the messaging is the hardest part — tincan #003

the messaging is the hardest part — tincan #003

You've got to say it all without saying much.

Maybe you remember Ace of Cakes, the 2000s-era Food Network show about a Baltimore cake shop where they used power tools and insane artistry to make sculptural (and oftentimes massive) cakes. If you do, we have a lot to talk about. It was awesome.

Each episode followed a week’s worth of cakes from the initial customer brief to the nerve-wracking nearly-dropped-it final delivery. But the cake stuff was only half of what made the show great. It was the artists/decorators, who could masterfully avoid a cake-tastrophe with one strategically-placed fondant flourish, that made the show so phenomenal. Those punks could make anything out of cake. It was riveting to watch them work. They also had great banter, swore a lot, pranked each other, and genuinely seemed to enjoy their time together.

Ace of Cakes has been at the top of my mind recently because I came across a signed first edition of the AoC book at a bookstore.

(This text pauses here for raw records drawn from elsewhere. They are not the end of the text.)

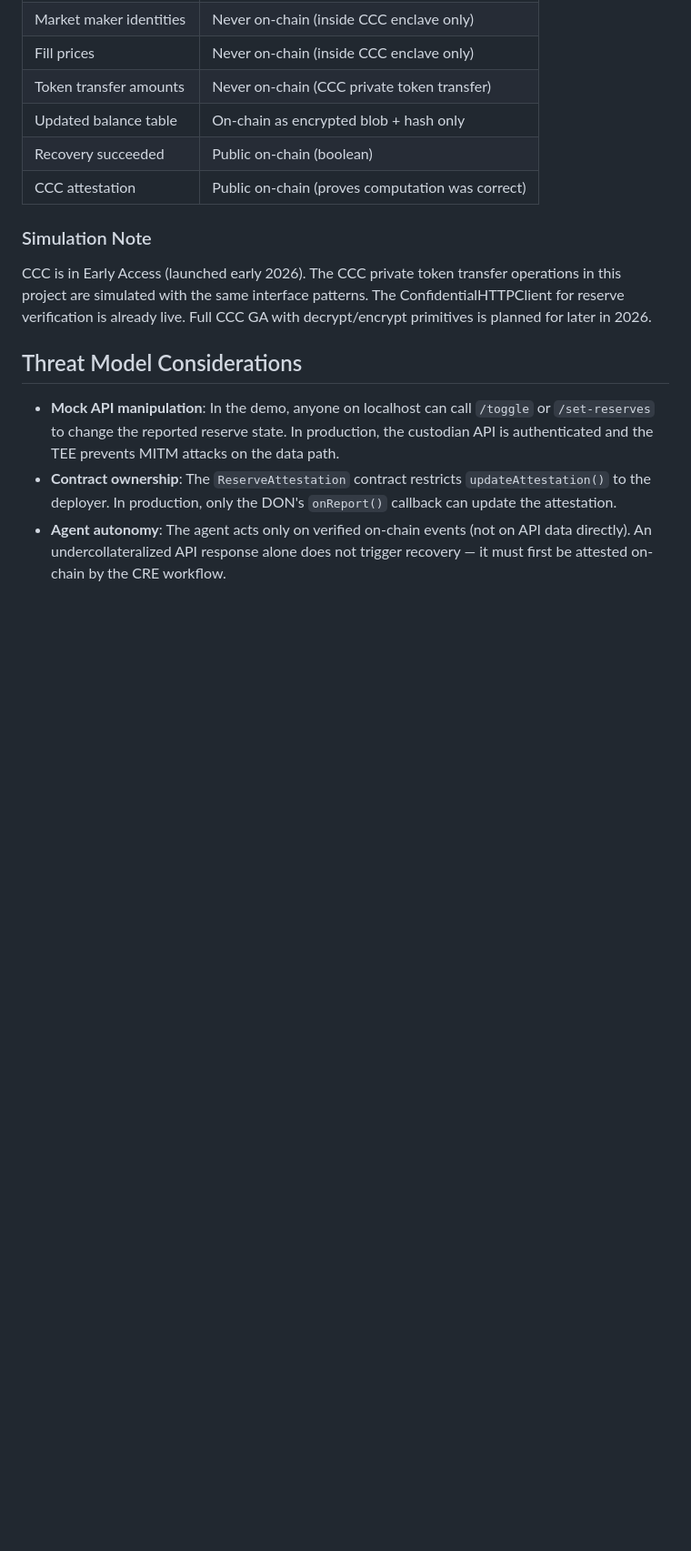
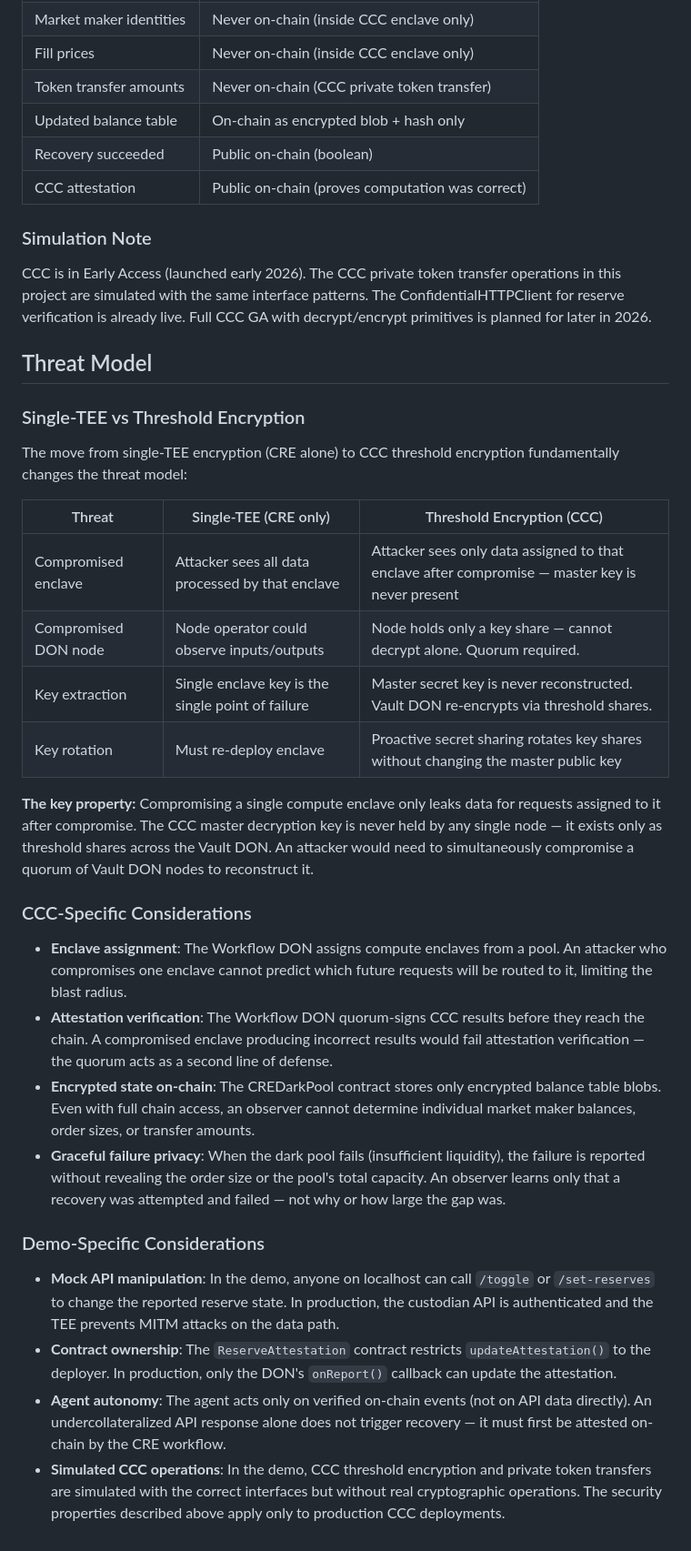
Before and after one commit to ct1212/self-healing-reserve, a Markdown page: SECURITY.md, the part around one of its changes. Shown at 91% size. GitHub-like rendering; blank space fills up the shorter version.

Commit message:
Expand SECURITY.md threat model for CCC threshold encryption
Adds single-TEE vs threshold encryption comparison table, CCC-specific
threat considerations (enclave assignment, attestation verification,
encrypted on-chain state, graceful failure privacy), and CCC rows to
the demo vs production comparison table.

Co-Authored-By: Claude Opus 4.6 <noreply@anthropic.com>

```diff
--- a/SECURITY.md
+++ b/SECURITY.md
@@ -121,8 +124,31 @@ The dark pool settlement uses Chainlink Confidential Compute (CCC), which provid
 ### Simulation Note
 CCC is in Early Access (launched early 2026). The CCC private token transfer operations in this project are simulated with the same interface patterns. The ConfidentialHTTPClient for reserve verification is already live. Full CCC GA with decrypt/encrypt primitives is planned for later in 2026.
 
-## Threat Model Considerations
+## Threat Model
+
+### Single-TEE vs Threshold Encryption
+
+The move from single-TEE encryption (CRE alone) to CCC threshold encryption fundamentally changes the threat model:
+
+| Threat | Single-TEE (CRE only) | Threshold Encryption (CCC) |
+|---|---|---|
+| Compromised enclave | Attacker sees all data processed by that enclave | Attacker sees only data assigned to that enclave after compromise — master key is never present |
+| Compromised DON node | Node operator could observe inputs/outputs | Node holds only a key share — cannot decrypt alone. Quorum required. |
+| Key extraction | Single enclave key is the single point of failure | Master secret key is never reconstructed. Vault DON re-encrypts via threshold shares. |
+| Key rotation | Must re-deploy enclave | Proactive secret sharing rotates key shares without changing the master public key |
+
+**The key property:** Compromising a single compute enclave only leaks data for requests assigned to it after compromise. The CCC master decryption key is never held by any single node — it exists only as threshold shares across the Vault DON. An attacker would need to simultaneously compromise a quorum of Vault DON nodes to reconstruct it.
+
+### CCC-Specific Considerations
+
+- **Enclave assignment**: The Workflow DON assigns compute enclaves from a pool. An attacker who compromises one enclave cannot predict which future requests will be routed to it, limiting the blast radius.
+- **Attestation verification**: The Workflow DON quorum-signs CCC results before they reach the chain. A compromised enclave producing incorrect results would fail attestation verification — the quorum acts as a second line of defense.
+- **Encrypted state on-chain**: The CREDarkPool contract stores only encrypted balance table blobs. Even with full chain access, an observer cannot determine individual market maker balances, order sizes, or transfer amounts.
+- **Graceful failure privacy**: When the dark pool fails (insufficient liquidity), the failure is reported without revealing the order size or the pool's total capacity. An observer learns only that a recovery was attempted and failed — not why or how large the gap was.
+
+### Demo-Specific Considerations
 
 - **Mock API manipulation**: In the demo, anyone on localhost can call `/toggle` or `/set-reserves` to change the reported reserve state. In production, the custodian API is authenticated and the TEE prevents MITM attacks on the data path.
 - **Contract ownership**: The `ReserveAttestation` contract restricts `updateAttestation()` to the deployer. In production, only the DON's `onReport()` callback can update the attestation.
 - **Agent autonomy**: The agent acts only on verified on-chain events (not on API data directly). An undercollateralized API response alone does not trigger recovery — it must first be attested on-chain by the CRE workflow.
+- **Simulated CCC operations**: In the demo, CCC threshold encryption and private token transfers are simulated with the correct interfaces but without real cryptographic operations. The security properties described above apply only to production CCC deployments.
```
Also changed, not shown: other parts of SECURITY.md (+3 -0 lines).
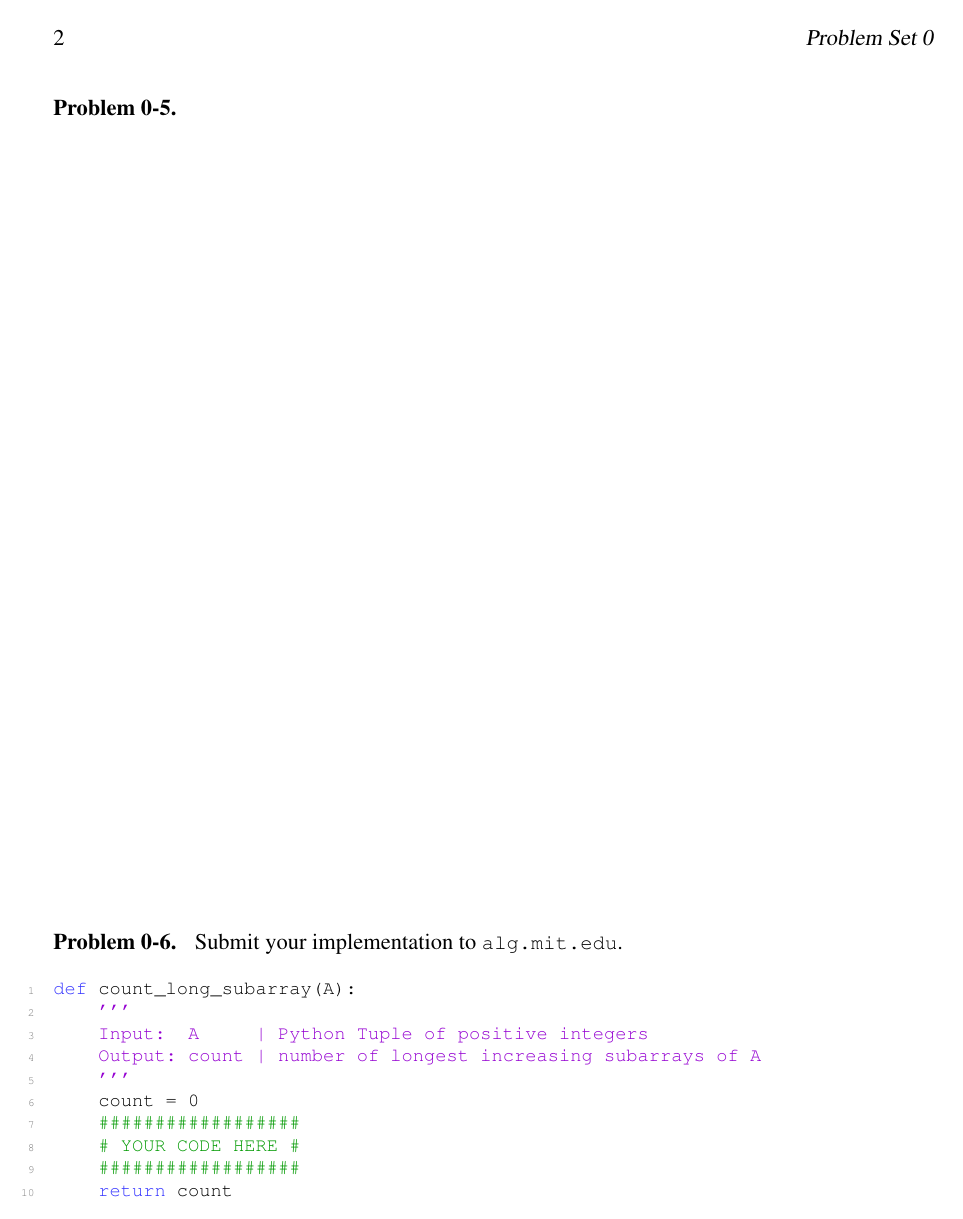
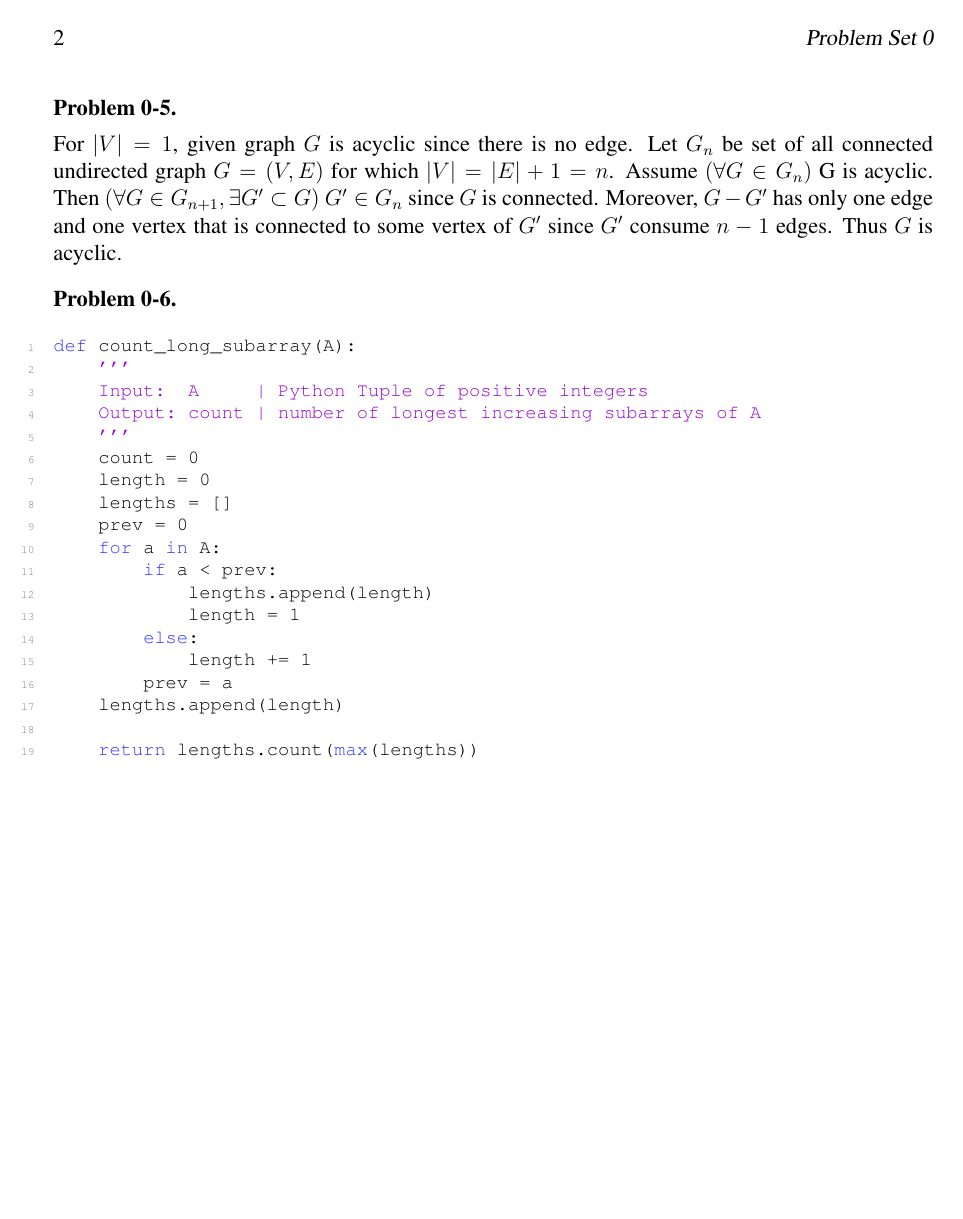
Before and after one commit to dilluti0n/6.006-ps, a LaTeX document (ps0/ps0.tex): page 2 of 2. Compiled offline with pdfLaTeX.

Commit message:
Problem set 0 solved

```diff
--- a/ps0/ps0.tex
+++ b/ps0/ps0.tex
@@ -100,9 +120,14 @@
 \newpage
 \problem  % Problem 5
 
-\vfill
+For $|V| = 1$, given graph $G$ is acyclic since there is no edge. Let
+$G_n$ be set of all connected undirected graph $G = (V, E)$ for which
+$|V| = |E| + 1 = n$. Assume $(\forall G\in G_n)$ G is acyclic. Then
+$(\forall G\in G_{n+1}, \exists G'\subset G)\ G'\in G_n$ since $G$ is connected.
+Moreover, $G - G'$ has only one edge and one vertex that is connected to some
+vertex of $G'$ since $G'$ consume $n-1$ edges. Thus $G$ is acyclic.
+
 \problem  % Problem 6
-Submit your implementation to {\small\url{alg.mit.edu}}.
 
 \begin{lstlisting}
 def count_long_subarray(A):
@@ -111,10 +136,20 @@ def count_long_subarray(A):
     Output: count | number of longest increasing subarrays of A
     '''
     count = 0
-    ##################
-    # YOUR CODE HERE #
-    ##################
-    return count
+    length = 0
+    lengths = []
+    prev = 0
+    for a in A:
+        if a < prev:
+            lengths.append(length)
+            length = 1
+        else:
+            length += 1
+        prev = a
+    lengths.append(length)
+
+    return lengths.count(max(lengths))
+
 \end{lstlisting}
 
 \end{problems}
```
Also changed, not shown: ps0/ps0.pdf (added), ps0/ps0.tex (22 more changed lines), 1 other file. Lines whose indentation alone changed are shown as unchanged.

Flipping through its pages has reactivated long-forgotten tidbits from the show, including Duff’s epic line during the show’s opener:

“After pastry school, I decided to make cakes my way. [guitar riff] So I set up shop and hired the most talented people I know: my friends.”

I can’t get it out of my head because 1) it’s an absolute banger of an intro (iykyk) and 2) it’s super effective messaging. Those two lines of voiceover manage to encapsulate the entire world of Ace of Cakes. It conveys purpose and expertise, establishes a niche, gives context, and oozes personality. It’s super hard to write good messaging like that.

messaging is so hard

In Design 101, there’s a ritual used to critique a piece of work where the class first looks at the piece from across the room and then moves forward to look at it again up close. A successful design should, regardless of the distance, be able to direct viewers’ attention to the right places and deliver the message — albeit two versions of the same message.

The same goes for writing about your brand: you should be able to encapsulate your brand in one sentence (glancing at it across the room) and one paragraph (digesting it up close). Somewhat shockingly, those two short snippets will become the foundation of everything that follows. But they’re the hardest words to write because they need to contain so much substance in so little real estate. 

I don’t have any tried-and-true tricks up my sleeve when it comes to messaging (I’m not a copywriting expert) but I did some research by combing through a bunch of local brands’ websites to better understand what works and what doesn’t. From what I found, here are the components of good messaging:

  • purpose
    what you do 
  • differentiation
    what sets you apart
  • approach
    how you do it
  • context (sometimes)
    what influenced you
  • expertise (sometimes)
    why people should trust you
  • personal touch (sometimes)
    how you are/je ne sais quoi

And here are two brands that put those components to work beautifully:

Uncle Bobbie’s in Germantown

Okie Dokie Donuts in South Philly

Not every business can achieve the same level of clarity as the two above examples because not every business is equally distillable. Success will look different for nearly everyone. It’s also likely that after you start writing you’ll get your wheels turning, and then you’ll turn around to find that you’ve covered a lot more ground than what’s outlined above — that’s great too. This isn’t an exhaustive list. Sometimes fleshing everything out to its full-length glory is the only way for you to effectively explain yourself. But there’s a place for length and there’s a place for clarity and you’ll have to figure out where and how to do which.

Here’s a bigger batch of some of the other folks who I referenced and learned from along the way. Even just reading through their one-liners is inspiring and helpful.

Kith & Kin
“A gathering space for kids and their grown-ups to play, grow, and find community.”

“FarmerJawn is reintroducing farming into the lifestyles of urban people to cultivate physical, social, & environmental health.”

Tufas Boulder Lounge
“Philadelphia-based bouldering gym focused on building the best boulders possible, fun, accessibility, inclusivity, equity, and community.”

Honeysuckle Provisions
Honeysuckle Provisions is a family-owned and operated Afro-centric grocery/cafe committed to the highest quality standards, from not only a culinary perspective but also socially and politically.”

Tiny WPA
“Tiny WPA helps build better-designed spaces, stronger places, and equity by supporting citizen-led design improvements and the growth of Building Heroes.”

about anne marie 

Anne Marie is a designer and diy-er who lives in Philadelphia with her partner, Alyssa, and two cats and a dog. You can find her on Instagram and LinkedIn and at Reach her directly at: annemarie [at] amlindemann [dot] com.